* **Goal of the exercise**:
Select every line containing the word "Jpeg" from the material, and copy those lines.

* **Input**:
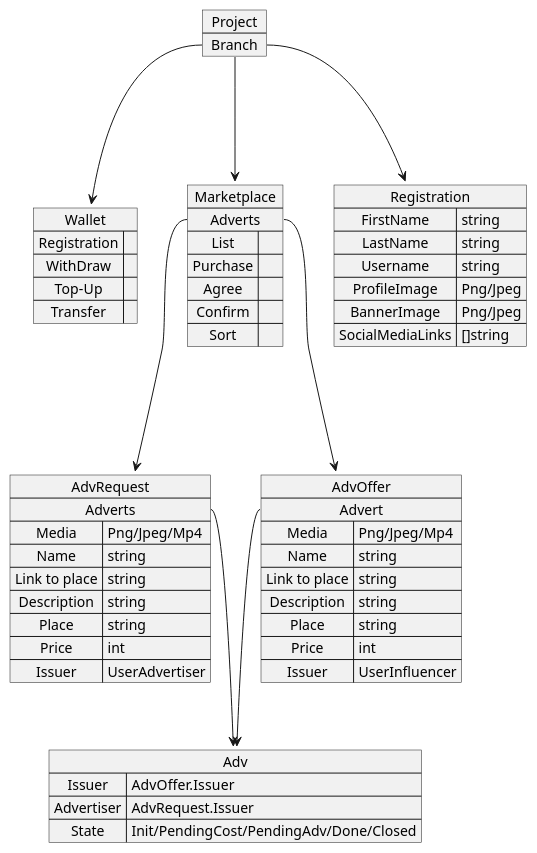
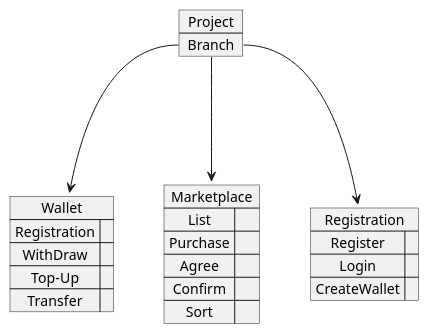
One commit to TatarinovIgor/stellar changed the diagram in diagrams/TaskStructure.puml. Above: the diagram before and after it, drawn with PlantUML.

Commit message:
Task structure changed

```diff
--- a/diagrams/TaskStructure.puml
+++ b/diagrams/TaskStructure.puml
@@ -1,67 +1,35 @@
 @startuml
 'https://plantuml.com/object-diagram
 
-map Adv{
-  Issuer => AdvOffer.Issuer
-  Advertiser => AdvRequest.Issuer
-  State => Init/PendingCost/PendingAdv/Done/Closed
-}
 
-
-map AdvRequest {
- Adverts *--> Adv
- Media => Png/Jpeg/Mp4
- Name => string
- Link to place => string
- Description => string
- Place => string
- Price => int
- Issuer => UserAdvertiser
-}
-
-map AdvOffer {
- Advert *--> Adv
- Media => Png/Jpeg/Mp4
- Name => string
- Link to place => string
- Description => string
- Place => string
- Price => int
- Issuer => UserInfluencer
-}
 
 map Wallet {
  Registration =>
  WithDraw =>
  Top-Up =>
  Transfer =>
 }
 
 map Marketplace {
- Adverts *---> AdvOffer
- Adverts *---> AdvRequest
  List =>
  Purchase =>
  Agree =>
  Confirm =>
  Sort =>
 }
 
 
 map Registration{
- FirstName => string
- LastName => string
- Username => string
- ProfileImage => Png/Jpeg
- BannerImage => Png/Jpeg
- SocialMediaLinks => []string
+    Register =>
+    Login =>
+    CreateWallet =>
 }
 
 map Project {
  Branch *---> Marketplace
  Branch *---> Wallet
  Branch *---> Registration
 }
 
 
 @enduml
```
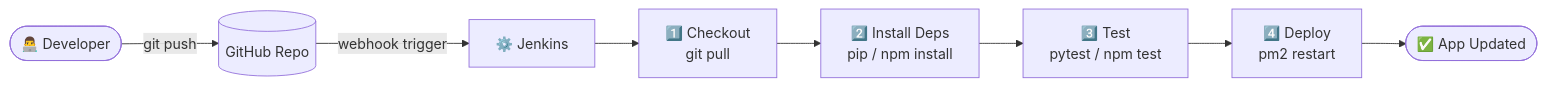
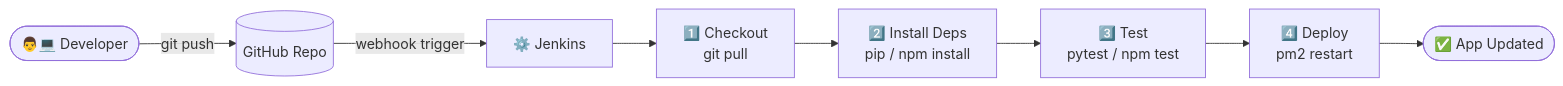
One commit to shubhmate/flask-express-cicd-jenkins-github-webhooks-aws-ec2 changed the second of 2 diagrams in README.md. Above: the diagram before and after it, drawn with Mermaid. The commit also changed other lines of this file and 2 other files, not shown here.

Commit message:
refactor: use checkout scm instead of hardcoded repo URL

````diff
--- a/README.md
+++ b/README.md
@@ -36,10 +37,10 @@
 ```mermaid
 flowchart LR
-    Dev([👨‍💻 Developer])-->|git push| GH[(GitHub Repo)]
+    Dev([👨💻 Developer])-->|git push| GH[(GitHub Repo)]
     GH -->|webhook trigger| J[⚙️ Jenkins]
     J --> S1["1️⃣ Checkout\ngit pull"]
     S1 --> S2["2️⃣ Install Deps\npip / npm install"]
     S2 --> S3["3️⃣ Test\npytest / npm test"]
     S3 --> S4["4️⃣ Deploy\npm2 restart"]
     S4 --> App(["✅ App Updated"])
 ```
````
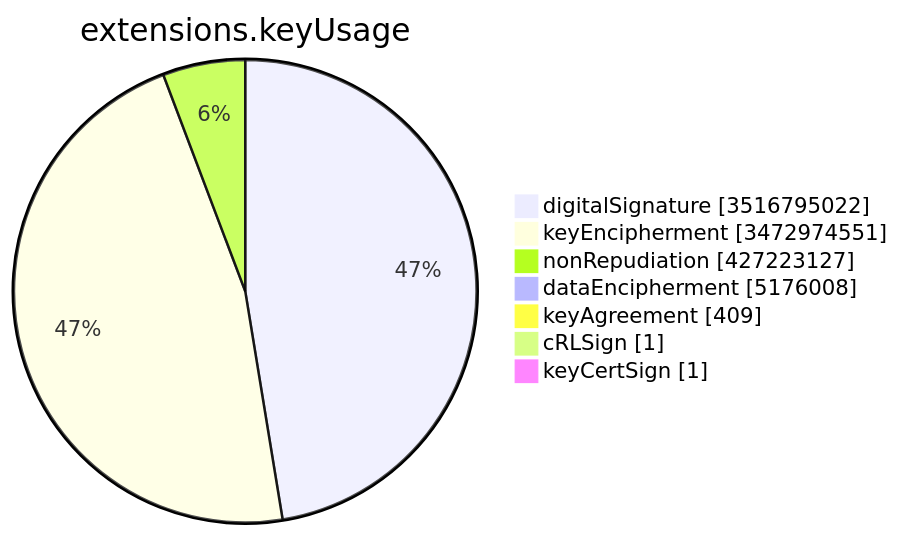
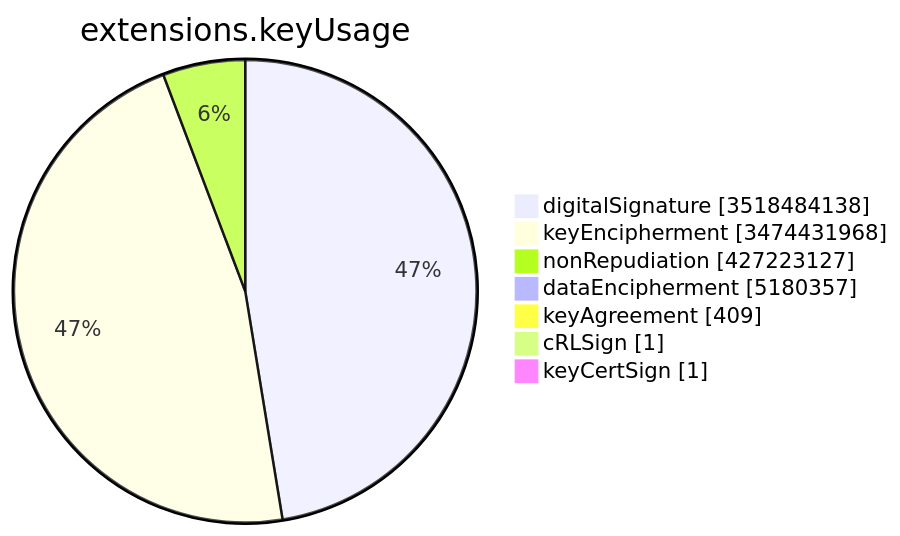
The sixth of 15 diagrams in TOTAL/README.md (christiankrug/ctmonitor_visualization), drawn with Mermaid before and after one commit. The commit also changed other lines of this file, not shown here.

````diff
--- a/TOTAL/README.md
+++ b/TOTAL/README.md
@@ -3083,11 +3083,11 @@
 ```mermaid
 pie showData
 title extensions.keyUsage
-"digitalSignature" :3516795022
-"keyEncipherment" :3472974551
+"digitalSignature" :3518484138
+"keyEncipherment" :3474431968
 "nonRepudiation" :427223127
-"dataEncipherment" :5176008
+"dataEncipherment" :5180357
 "keyAgreement" :409
 "cRLSign" :1
 "keyCertSign" :1
 ```
````
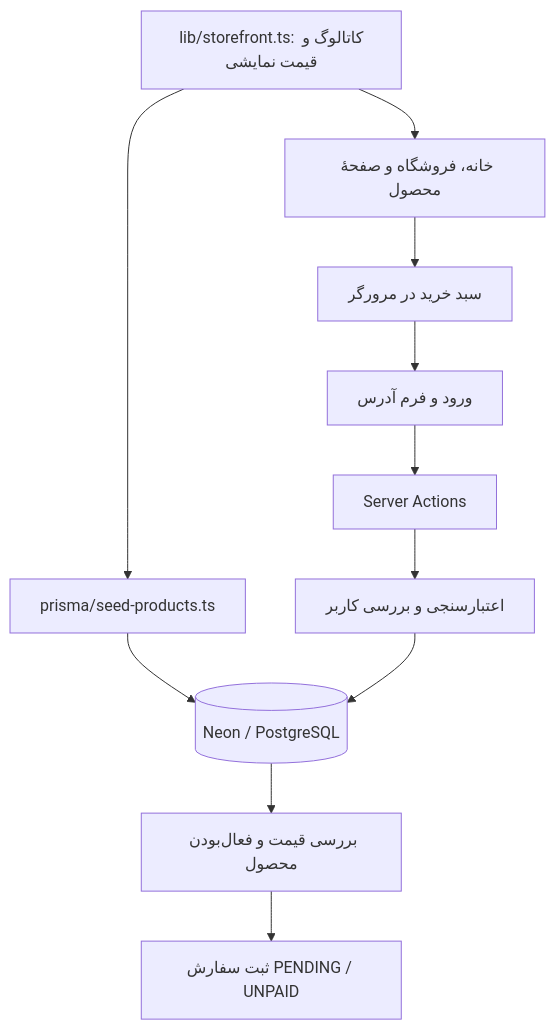
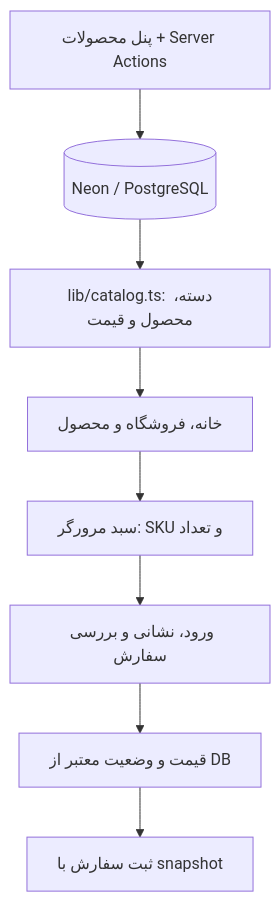
One commit to BahramMaghami/acoffee changed the first of 3 diagrams in PROJECT_GUIDE.md. Above: the diagram before and after it, drawn with Mermaid. The commit also changed other lines of this file and 49 other files, not shown here.

````diff
--- a/PROJECT_GUIDE.md
+++ b/PROJECT_GUIDE.md
@@ -21,13 +21,10 @@
 ```mermaid
 flowchart TD
-  Catalog["lib/storefront.ts: کاتالوگ و قیمت نمایشی"] --> Pages["خانه، فروشگاه و صفحهٔ محصول"]
-  Pages --> BrowserCart["سبد خرید در مرورگر"]
-  Catalog --> Seed["prisma/seed-products.ts"]
-  Seed --> DB[("Neon / PostgreSQL")]
-  BrowserCart --> Form["ورود و فرم آدرس"]
-  Form --> Actions["Server Actions"]
-  Actions --> Validation["اعتبارسنجی و بررسی کاربر"]
-  Validation --> DB
-  DB --> Quote["بررسی قیمت و فعال‌بودن محصول"]
-  Quote --> Order["ثبت سفارش PENDING / UNPAID"]
+  Admin["پنل محصولات + Server Actions"] --> DB[("Neon / PostgreSQL")]
+  DB --> Catalog["lib/catalog.ts: دسته، محصول و قیمت"]
+  Catalog --> Pages["خانه، فروشگاه و محصول"]
+  Pages --> BrowserCart["سبد مرورگر: SKU و تعداد"]
+  BrowserCart --> Checkout["ورود، نشانی و بررسی سفارش"]
+  Checkout --> Quote["قیمت و وضعیت معتبر از DB"]
+  Quote --> Order["ثبت سفارش با snapshot"]
 ```
````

* **Problem solution**:
- Media => Png/Jpeg/Mp4
- Media => Png/Jpeg/Mp4
- ProfileImage => Png/Jpeg
- BannerImage => Png/Jpeg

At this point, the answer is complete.